Now, I’m not proposing this for St. John’s College (although I think it would work well in Catholic liberal arts colleges). But the idea of a coherent curriculum, oriented to engaging all of reality in an ordered way, with definite doctrinal content and essential intellectual habits – that’s what I’m proposing as an alternative, and as a criterion, of the life of the mind. I think that every candidate for “life of the mind” should be judged in its light. It’s an old Aristotelian thought: the telos defines the species, the end, the means, the finished specimen, lesser instantiations. Hitz’s was a bit too laissez-faire, and a bit too broad for me. She hoped people would become interested in “the Transcendent,” she even suggested they should, but I’d make the God-question an essential criterion of the life of the mind and of serious learning. And some others.
One more personal word in order to preface what I have to say about the need for political philosophy. As a Catholic Socratic, when I read a book I try to see the person at work in it, how she maps the world, her dominant passions, and the criteria of evaluation at work, either explicitly or tacitly, in the text. Here’s (part of) what I saw in Lost in Thought. My clues were Dr. Hitz’s self-description and her expressions of admiration for others when it came to political matters. Political philosophy itself was absent, so I need alternative indications.

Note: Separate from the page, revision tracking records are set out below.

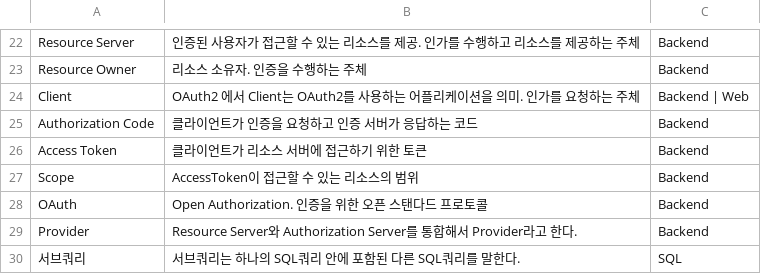
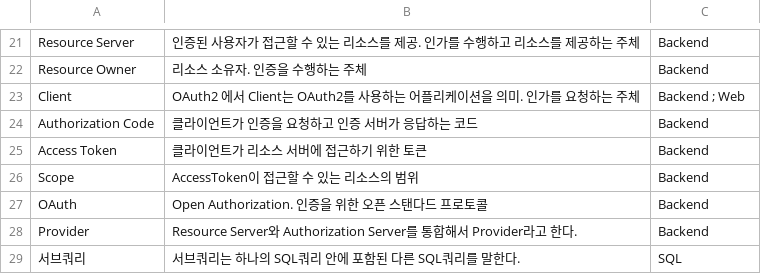
Before and after one commit to yjinheon/yjinheon.github.io, a CSV file: output_test.csv, drawn as a sheet; only a part is shown, gaps mark what is left out; the diff covers the shown part only.

```diff
--- a/output_test.csv
+++ b/output_test.csv
@@ -23,3 +22,3 @@
 "Resource Owner","리소스 소유자. 인증을 수행하는 주체","Backend"
-"Client","OAuth2 에서 Client는 OAuth2를 사용하는 어플리케이션을 의미. 인가를 요청하는 주체","Backend | Web"
+"Client","OAuth2 에서 Client는 OAuth2를 사용하는 어플리케이션을 의미. 인가를 요청하는 주체","Backend ; Web"
 "Authorization Code","클라이언트가 인증을 요청하고 인증 서버가 응답하는 코드","Backend"
```
Also changed, not shown: 16 added rows, 1 removed row and 5 edited cells elsewhere in this file, 19 other files.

Early on, she applied the phrase “Catholic anarchist” to herself. That self-identification came out in her admiring portrait of Dorothy Day, and in her explicit agreement with Day that the “case” against nuclear weapons is a “blinding moral truth.” Really? In a connected vein, I was struck by her extolling of Malcom X and not, say, Frederick Douglass, on race in America. Douglass had at least as admirable a life of learning, personal liberation, and addressing racial injustice as did “Detroit Red.” But he did so in a very different way.

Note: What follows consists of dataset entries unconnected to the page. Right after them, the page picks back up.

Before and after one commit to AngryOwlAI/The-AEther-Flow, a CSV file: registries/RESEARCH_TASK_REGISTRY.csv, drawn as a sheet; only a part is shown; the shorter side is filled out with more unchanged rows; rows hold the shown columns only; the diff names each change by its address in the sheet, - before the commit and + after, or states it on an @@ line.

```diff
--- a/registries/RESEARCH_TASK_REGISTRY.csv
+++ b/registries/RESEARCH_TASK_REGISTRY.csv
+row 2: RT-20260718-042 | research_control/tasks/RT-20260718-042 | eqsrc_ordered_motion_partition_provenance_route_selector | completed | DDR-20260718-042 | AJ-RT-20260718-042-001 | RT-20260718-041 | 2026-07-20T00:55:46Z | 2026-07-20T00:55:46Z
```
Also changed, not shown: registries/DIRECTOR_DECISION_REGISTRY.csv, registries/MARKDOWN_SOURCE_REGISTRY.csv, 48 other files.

Dr. Hitz calls both Malcom X and Dorothy Day “prophets” (or at least “prophetic”). While we’re told on good authority that a prophet is not without honor except in his own land, I’ve also read that there are false prophets. It seems that discernment is still called for. Or perhaps a gentler way of putting the point is that prophets and law need to coexist. Political philosophy can help in that regard, and keep each from growing rigid or crazy. It tells law about equity and the prophet about the natural order of things, or at least the hard-earned lessons of experience. Even within biblical thought, while Walter Brueggemann reduces Hebrew prophecy to acts of memory and imagination in order to fuel and justify his condemnations of “Babylon,” Joseph Ratzinger maintains that prophecy must be kept in contact with the logos inherent in creation. I think Ratzinger has the more biblical understanding, but, at the least, the two should be brought into dialogue with one another.
These things, as I said, are difficult and sensitive to talk about, and in Dr. Hitz’s case are likely bound up with ultimate matters – her (understanding of her) faith, her negative view of “the world” (drawn from Plato’s Cave? St. John’s Gospel? Augustine’s City of man?), and of the “cosmic force” of suffering and the Christian imperative of not ignoring it. Here, after extolling political philosophy, I’m compelled to acknowledge its limits. It can’t fully address everything raised by her deepest views. For that, we’d need philosophy and theology, and other venues.